As head of The Soldiers' Charity, Martin Rutledge has to temper compassion with realism. He tells Chris Green how his Army career prepared him
Wu-Tang Clan and The Sexual Objects offer fans a chance to own the only copies of their latest albums

Smash hit go under the hammer

It's nice to pick up a new record once in a while, but the purchasers of two latest releases can go a step further - by buying the only copy
Geeks who rocked the world: Documentary looks back at origins of the computer-games industry

The geeks who rocked the world

A new documentary looks back at origins of the computer-games industry
Belle & Sebastian interview: Stuart Murdoch reveals how the band is taking a new direction

Belle & Sebastian is taking a new direction

Twenty years ago, Belle & Sebastian was a fey indie band from Glasgow. It still is – except today, as prime mover Stuart Murdoch admits, it has a global cult following, from Hollywood to South Korea
America: Land of the free, home of the political dynasty

America: Land of the free, home of the political dynasty

These days in the US things are pretty much stuck where they are, both in politics and society at large, says Rupert Cornwell
A graphic history of US civil rights – in comic book form

A graphic history of US civil rights – in comic book form

A veteran of the Fifties campaigns is inspiring a new generation of activists
Winston Churchill: the enigma of a British hero
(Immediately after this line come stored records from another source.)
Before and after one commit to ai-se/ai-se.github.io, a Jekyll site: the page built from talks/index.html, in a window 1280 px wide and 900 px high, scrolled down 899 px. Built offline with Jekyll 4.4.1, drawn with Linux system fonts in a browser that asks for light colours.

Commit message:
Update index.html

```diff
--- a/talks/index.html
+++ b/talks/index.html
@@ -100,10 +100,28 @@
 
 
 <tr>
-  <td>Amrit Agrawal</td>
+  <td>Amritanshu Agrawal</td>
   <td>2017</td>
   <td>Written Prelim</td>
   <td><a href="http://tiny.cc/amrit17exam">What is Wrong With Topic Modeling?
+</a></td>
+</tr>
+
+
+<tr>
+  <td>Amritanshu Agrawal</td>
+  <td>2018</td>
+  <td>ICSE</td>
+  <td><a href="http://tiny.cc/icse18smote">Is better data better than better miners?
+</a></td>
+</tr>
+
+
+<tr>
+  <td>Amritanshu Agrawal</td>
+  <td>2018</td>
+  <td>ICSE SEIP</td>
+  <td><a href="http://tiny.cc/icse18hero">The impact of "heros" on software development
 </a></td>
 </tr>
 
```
Winston Churchill: the enigma of a British hero

A C Benson called him 'a horrid little fellow', George Orwell would have shot him, but what a giant he seems now, says DJ Taylor
Growing mussels: Precious freshwater shellfish are thriving in a unique green project

Growing mussels

Precious freshwater shellfish are thriving in a unique green project
Diana Krall: The jazz singer on being friends with Elton John, outer space and skiing in Dubai

Diana Krall interview

The jazz singer on being friends with Elton John, outer space and skiing in Dubai
Pinstriped for action: A glimpse of what the very rich man will be wearing this winter

Pinstriped for action

A glimpse of what the very rich man will be wearing this winter
Russell T Davies & Ben Cook: 'Our friendship flourished online. You can share some very revelatory moments at four in the morning…'

Russell T Davies & Ben Cook: How we met

'Our friendship flourished online. You can share some very revelatory moments at four in the morning…'
Bill Granger recipes: Our chef serves up his favourite Japanese dishes

Bill Granger's Japanese recipes

Stock up on mirin, soy and miso and you have the makings of everyday Japanese cuisine
Michael Calvin: How we need more Eric Cantonas to knock some sense into us

Michael Calvin's Last Word

How we need more Eric Cantonas to knock some sense into us